Sung Kim will arrive in Seoul on Saturday for a four-day visit, during which he will meet his South Korean counterpart, Noh Kyu-duk, and other officials, the U.S. State Department and Seoul's Foreign Ministry said.
"Noh will hold talks with Kim on Monday and discuss ways of cooperation to bring substantive progress for the complete denuclearization and lasting peace of the Korean peninsula," the ministry said.
The State Department echoed that statement and said the trip illustrated close U.S. cooperation with South Korea on the issue.
South Korea's Yonhap news agency quoted the Foreign Ministry as saying Noh Kyu-duk will hold separate bilateral talks with his Russian counterpart, Deputy Foreign Minister Igor Morgulov, on Tuesday. The State Department made no mention of any plan for Sung Kim to meet Morgulov.
South Korea and the U.S. began annual military exercises this week, mostly involving computer simulations with minimum personnel and no live field training, given the coronavirus pandemic.
North Korea sees such exercises as a rehearsal for war and warned South Korea they would endanger a tentative thaw in relations between the two Koreas, which reopened hotlines last month, a year after Pyongyang suspended them.
Shortly after preliminary training for the exercises began last week, North Korea stopped answering the hotlines and Kim Yo Jong, sister of North Korean leader Kim Jong Un, accused Seoul of "perfidious behavior".
Kim Yong Chol, another senior North Korean official, said Seoul and Washington faced a "serious security crisis" because of their "dangerous choice".
North Korea is staging its own summer exercises, but South Korean Defence Minister Suh Wook told legislators there were no unusual military movements from the North and dismissed media reports it was preparing to test-fire missiles.

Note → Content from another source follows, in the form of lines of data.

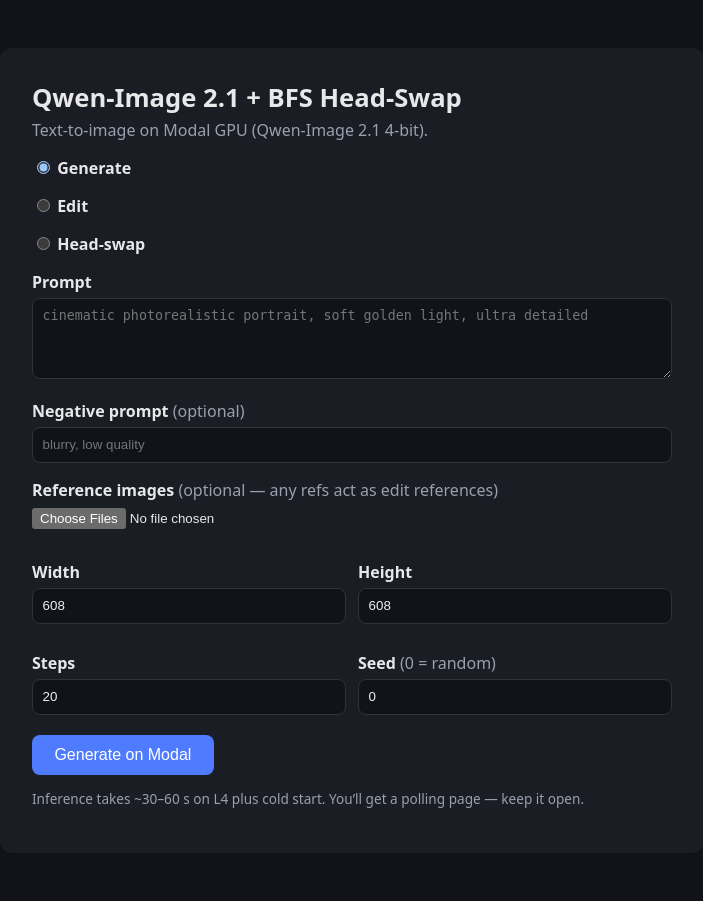
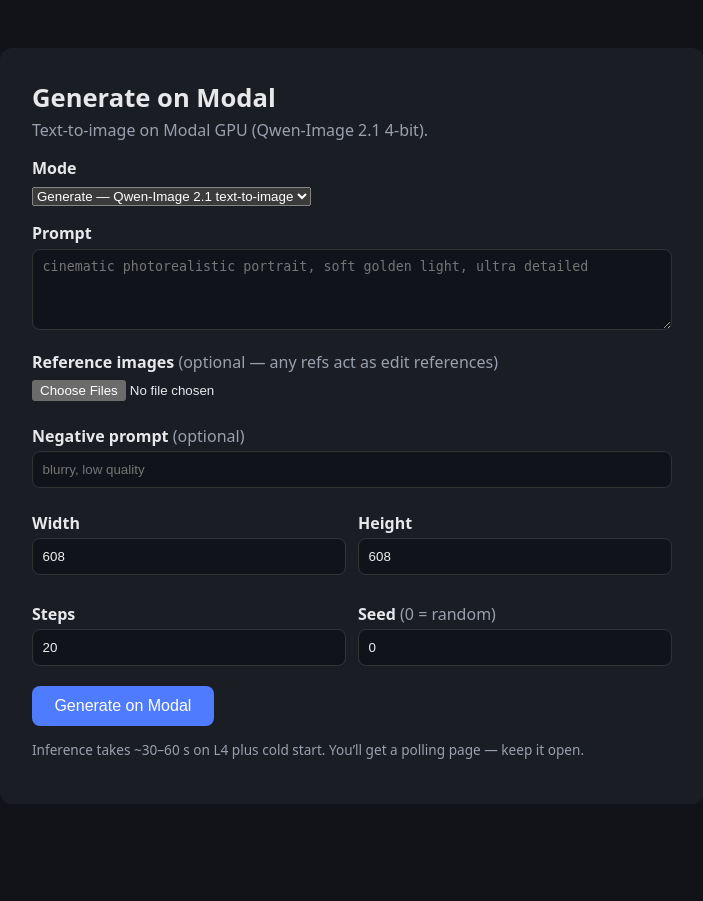
Before and after one commit to rajvermacas/runpod-setup, a FastAPI app: page / in a window 1280 px wide. Shown: the whole page, without its empty margins (288-991 px from the left). After the commit the page ends 759 px from the top, so only its background shows below. Run offline with FastAPI, Linux system fonts and the light colour scheme.

Commit message:
Web UI: Turbo mode in dropdown (ZImageTurboDirect backend)

```diff
--- a/web/app.py
+++ b/web/app.py
@@ -9,20 +9,22 @@ Flow (async, avoids HTTP timeouts on 1-3 min GPU jobs):
   GET  /image/{call_id} -> final PNG bytes
 
 Backend -> Modal uses `modal.Cls.from_name(...)` with `.spawn()` /
-`FunctionCall.from_id().get(timeout=0)` against two deployed apps:
+`FunctionCall.from_id().get(timeout=0)` against three deployed apps:
 
   generate / edit -> `Qwen21Direct` on `qwen21-4bit-direct`
   headswap       -> `BFSHeadSwapDirect` on `bfs-headswap-direct`
+  turbo          -> `ZImageTurboDirect` on `zimage-turbo-direct` (text-to-image only)
 
-(Deploy once each: `modal deploy modal_qwen21_direct.py` and
-`modal deploy modal_bfs_headswap_direct.py` — `Cls.from_name` needs a
-deployed app. Overrides: MODAL_APP_NAME / MODAL_CLS_NAME for the Qwen
-path, BFS_MODAL_APP_NAME / BFS_MODAL_CLS_NAME for the head-swap path.)
+(Deploy once each — `Cls.from_name` needs a deployed app. Overrides:
+MODAL_APP_NAME / MODAL_CLS_NAME for the Qwen path,
+BFS_MODAL_APP_NAME / BFS_MODAL_CLS_NAME for the head-swap path,
+TURBO_MODAL_APP_NAME / TURBO_MODAL_CLS_NAME for the Turbo path.)
 
-Modes (radio on the form, `mode` form field):
-  generate: text-to-image, no references needed.
+Modes (dropdown on the form, `mode` form field):
+  generate: text-to-image (Qwen-Image 2.1 4-bit), no references needed.
   edit:     Qwen edit with reference photos (up to 4, output follows the first).
   headswap: BFS LoRA — exactly 2 images, body/target first, reference head second.
+  turbo:    Z-Image-Turbo, 8-step text-to-image (no refs, negative ignored).
 
 Run:
   pip install -r web/requirements.txt
@@ -60,10 +62,16 @@ MODAL_APP_NAME = os.environ.get("MODAL_APP_NAME", "qwen21-4bit-direct")
 MODAL_CLS_NAME = os.environ.get("MODAL_CLS_NAME", "Qwen21Direct")
 BFS_MODAL_APP_NAME = os.environ.get("BFS_MODAL_APP_NAME", "bfs-headswap-direct")
 BFS_MODAL_CLS_NAME = os.environ.get("BFS_MODAL_CLS_NAME", "BFSHeadSwapDirect")
+TURBO_MODAL_APP_NAME = os.environ.get("TURBO_MODAL_APP_NAME", "zimage-turbo-direct")
+TURBO_MODAL_CLS_NAME = os.environ.get("TURBO_MODAL_CLS_NAME", "ZImageTurboDirect")
+# Official Z-Image-Turbo int8 template defaults (see modal_zimage_turbo_direct.py).
+TURBO_DEFAULTS = dict(steps=8, cfg=1.0, sampler="res_multistep", scheduler="simple",
+                      shift=3.0, unet="z_image_turbo_int8_convrot.safetensors",
+                      clip="qwen_3_4b_fp8_mixed.safetensors")
 MODAL_CLIP = "qwen3vl_8b_w4a8.safetensors"
 MOCK_MODAL = os.environ.get("MOCK_MODAL", "") == "1"
 
-MODES = ("generate", "edit", "headswap")
+MODES = ("generate", "edit", "headswap", "turbo")
 # Form default; BFS_HEADSWAP=1 keeps the earlier single-purpose toggle working
 # by preselecting headswap.
 DEFAULT_MODE = os.environ.get("DEFAULT_MODE", "headswap" if os.environ.get("BFS_HEADSWAP", "") == "1" else "generate")
@@ -89,8 +97,9 @@ app.mount("/static", StaticFiles(directory=str(BASE_DIR / "static")), name="stat
 templates = Jinja2Templates(directory=str(TEMPLATES_DIR))
 
 log.info(
-    "startup modal_app=%s cls=%s bfs_app=%s bfs_cls=%s mock=%s default_mode=%s max_refs=%d max_file_mb=%d",
+    "startup modal_app=%s cls=%s bfs_app=%s bfs_cls=%s turbo_app=%s turbo_cls=%s mock=%s default_mode=%s max_refs=%d max_file_mb=%d",
     MODAL_APP_NAME, MODAL_CLS_NAME, BFS_MODAL_APP_NAME, BFS_MODAL_CLS_NAME,
+    TURBO_MODAL_APP_NAME, TURBO_MODAL_CLS_NAME,
     MOCK_MODAL, DEFAULT_MODE, MAX_REFS, MAX_FILE_MB,
 )
 
@@ -134,7 +143,17 @@ def _spawn_modal(prompt: str, negative: str, width: int, height: int,
         return call_id
     import modal
 
-    if mode == "headswap":
+    if mode == "turbo":
+        if refs:
+            raise ValueError("turbo is text-to-image only — remove reference images or switch to Edit")
+        cls = modal.Cls.from_name(TURBO_MODAL_APP_NAME, TURBO_MODAL_CLS_NAME)
+        inst = cls()
+        t = TURBO_DEFAULTS
+        call = inst.generate.spawn(
+            prompt, width, height, seed, steps,
+            t["cfg"], t["sampler"], t["scheduler"], t["shift"], t["unet"], t["clip"],
+        )
+    elif mode == "headswap":
         if len(refs) < 2:
             raise ValueError("head-swap needs 2 images: body/target first, reference head second")
         cls = modal.Cls.from_name(BFS_MODAL_APP_NAME, BFS_MODAL_CLS_NAME)
@@ -241,7 +260,8 @@ def index(request: Request, mode: str = ""):
 @app.get("/health")
 def health():
     return {"status": "ok", "modal_app": MODAL_APP_NAME,
-            "bfs_modal_app": BFS_MODAL_APP_NAME, "mock": MOCK_MODAL,
+            "bfs_modal_app": BFS_MODAL_APP_NAME,
+            "turbo_modal_app": TURBO_MODAL_APP_NAME, "mock": MOCK_MODAL,
             "modes": list(MODES), "default_mode": DEFAULT_MODE}
 
 
@@ -321,6 +341,11 @@ async def generate(
     log.info("POST /generate from %s mode=%s prompt=%.80r %dx%d steps=%d seed=%d refs=[%s]",
              client, mode, prompt, width, height, steps, seed, ", ".join(ref_names) or "none")
 
+    if mode == "turbo" and refs:
+        log.warning("POST /generate from %s rejected: turbo takes no reference images", client)
+        return _form_ctx(
+            "Turbo is text-to-image only — remove reference images or switch to Edit mode.", 400)
+
     if mode == "headswap" and len(refs) < 2:
         log.warning("POST /generate from %s rejected: head-swap needs 2 images, got %d",
                     client, len(refs))
--- a/web/templates/index.html
+++ b/web/templates/index.html
@@ -3,30 +3,36 @@
 <head>
 <meta charset="utf-8">
 <meta name="viewport" content="width=device-width, initial-scale=1">
-<title>Qwen-Image 2.1 + BFS Head-Swap — generate</title>
+<title>Qwen-Image 2.1 + BFS Head-Swap + Z-Turbo — generate</title>
 <link rel="stylesheet" href="/static/style.css">
 </head>
 <body>
 <main class="card">
-  <h1>Qwen-Image 2.1 + BFS Head-Swap</h1>
+  <h1>Generate on Modal</h1>
   <p class="sub" id="mode-sub"></p>
   {% if error %}<p class="error">{{ error }}</p>{% endif %}
   <form action="/generate" method="post" enctype="multipart/form-data">
-    <div class="modes" role="radiogroup" aria-label="Mode">
-      <label><input type="radio" name="mode" value="generate" {% if mode == "generate" %}checked{% endif %}> Generate</label>
-      <label><input type="radio" name="mode" value="edit" {% if mode == "edit" %}checked{% endif %}> Edit</label>
-      <label><input type="radio" name="mode" value="headswap" {% if mode == "headswap" %}checked{% endif %}> Head-swap</label>
-    </div>
+    <label for="mode">Mode</label>
+    <select id="mode" name="mode">
+      <option value="generate" {% if mode == "generate" %}selected{% endif %}>Generate — Qwen-Image 2.1 text-to-image</option>
+      <option value="edit" {% if mode == "edit" %}selected{% endif %}>Edit — Qwen with reference photos</option>
+      <option value="headswap" {% if mode == "headswap" %}selected{% endif %}>Head-swap — BFS LoRA (2 images)</option>
+      <option value="turbo" {% if mode == "turbo" %}selected{% endif %}>Turbo — Z-Image-Turbo, 8 steps</option>
+    </select>
 
     <label for="prompt">Prompt</label>
     <textarea id="prompt" name="prompt" rows="4"
       placeholder="cinematic photorealistic portrait, soft golden light, ultra detailed">{{ default_prompt }}</textarea>
 
-    <label for="negative_prompt">Negative prompt <span class="opt">(optional)</span></label>
-    <input id="negative_prompt" name="negative_prompt" type="text" placeholder="blurry, low quality">
+    <div id="refs-block">
+      <label for="ref_images">Reference images <span class="opt" id="refs-hint"></span></label>
+      <input id="ref_images" name="ref_images" type="file" accept="image/*" multiple>
+    </div>
 
-    <label for="ref_images">Reference images <span class="opt" id="refs-hint"></span></label>
-    <input id="ref_images" name="ref_images" type="file" accept="image/*" multiple>
+    <div id="neg-block">
+      <label for="negative_prompt">Negative prompt <span class="opt">(optional)</span></label>
+      <input id="negative_prompt" name="negative_prompt" type="text" placeholder="blurry, low quality">
+    </div>
 
     <div class="grid">
       <div><label>Width</label><input name="width" type="number" value="608" min="256" max="2048" step="32"></div>
@@ -45,31 +51,36 @@ const INFO = {
     sub: "Text-to-image on Modal GPU (Qwen-Image 2.1 4-bit).",
     refs: "(optional — any refs act as edit references)",
     hint: "Inference takes ~30–60 s on L4 plus cold start. You’ll get a polling page — keep it open.",
-    promptRequired: true, steps: 20, seed: 0,
+    promptRequired: true, steps: 20, seed: 0, showRefs: true, showNeg: true,
   },
   edit: {
     sub: "Edit with reference photos. Output follows the first reference.",
     refs: "(optional, up to 4 — edit mode follows the first)",
     hint: "Edit runs slightly slower (~40 s on L4): reference latents extend the sequence.",
-    promptRequired: true, steps: 20, seed: 0,
+    promptRequired: true, steps: 20, seed: 0, showRefs: true, showNeg: true,
   },
   headswap: {
     sub: "BFS head-swap LoRA: body/target first, reference head second.",
     refs: "(required, exactly 2 — body/target first, reference head second)",
     hint: "Head-swap takes ~50 s on L4 at 25 steps. No public figures without consent.",
-    promptRequired: false, steps: 25, seed: 42,
+    promptRequired: false, steps: 25, seed: 42, showRefs: true, showNeg: true,
+  },
+  turbo: {
+    sub: "Z-Image-Turbo: 8-step text-to-image on T4. No reference images.",
+    refs: "",
+    hint: "Turbo is guidance-distilled: negative prompt is ignored, ~35 s on T4 at 1024².",
+    promptRequired: true, steps: 8, seed: 0, showRefs: false, showNeg: false,
   },
 };
+const modeEl = document.getElementById("mode");
 const promptEl = document.getElementById("prompt");
-function currentMode() {
-  const el = document.querySelector('input[name="mode"]:checked');
-  return el ? el.value : "generate";
-}
 function applyMode(setDefaults) {
-  const m = currentMode(), info = INFO[m];
+  const m = modeEl.value, info = INFO[m];
   document.getElementById("mode-sub").textContent = info.sub;
   document.getElementById("refs-hint").textContent = info.refs;
   document.getElementById("mode-hint").textContent = info.hint;
+  document.getElementById("refs-block").style.display = info.showRefs ? "" : "none";
+  document.getElementById("neg-block").style.display = info.showNeg ? "" : "none";
   promptEl.required = info.promptRequired;
   if (setDefaults) {
     document.getElementById("steps").value = info.steps;
@@ -77,9 +88,7 @@ function applyMode(setDefaults) {
     if (m === "headswap" && !promptEl.value.trim()) promptEl.value = HEADSWAP_PROMPT;
   }
 }
-document.querySelectorAll('input[name="mode"]').forEach(el => {
-  el.addEventListener("change", () => applyMode(true));
-});
+modeEl.addEventListener("change", () => applyMode(true));
 applyMode(false);
 </script>
 </main>
```
Also changed, not shown: README.md.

U.S.-South Korean exercises have been scaled back in recent years to facilitate talks aimed at pressing North Korea to dismantle its nuclear and missile programs in return for U.S. sanctions relief, but the negotiations collapsed in 2019.
U.S. President Joe Biden's administration has said it will explore diplomacy to achieve North Korean denuclearization, but shown no willingness to ease sanctions.
Sung Kim called during his last visit to Seoul in June for a "positive response" from the North to U.S. offers to "meet anywhere, anytime without preconditions."
North Korea has conducted six nuclear tests but suspended them and long-range missile tests in 2018, shortly before Kim Jong Un met then-U.S. President Donald Trump in Singapore.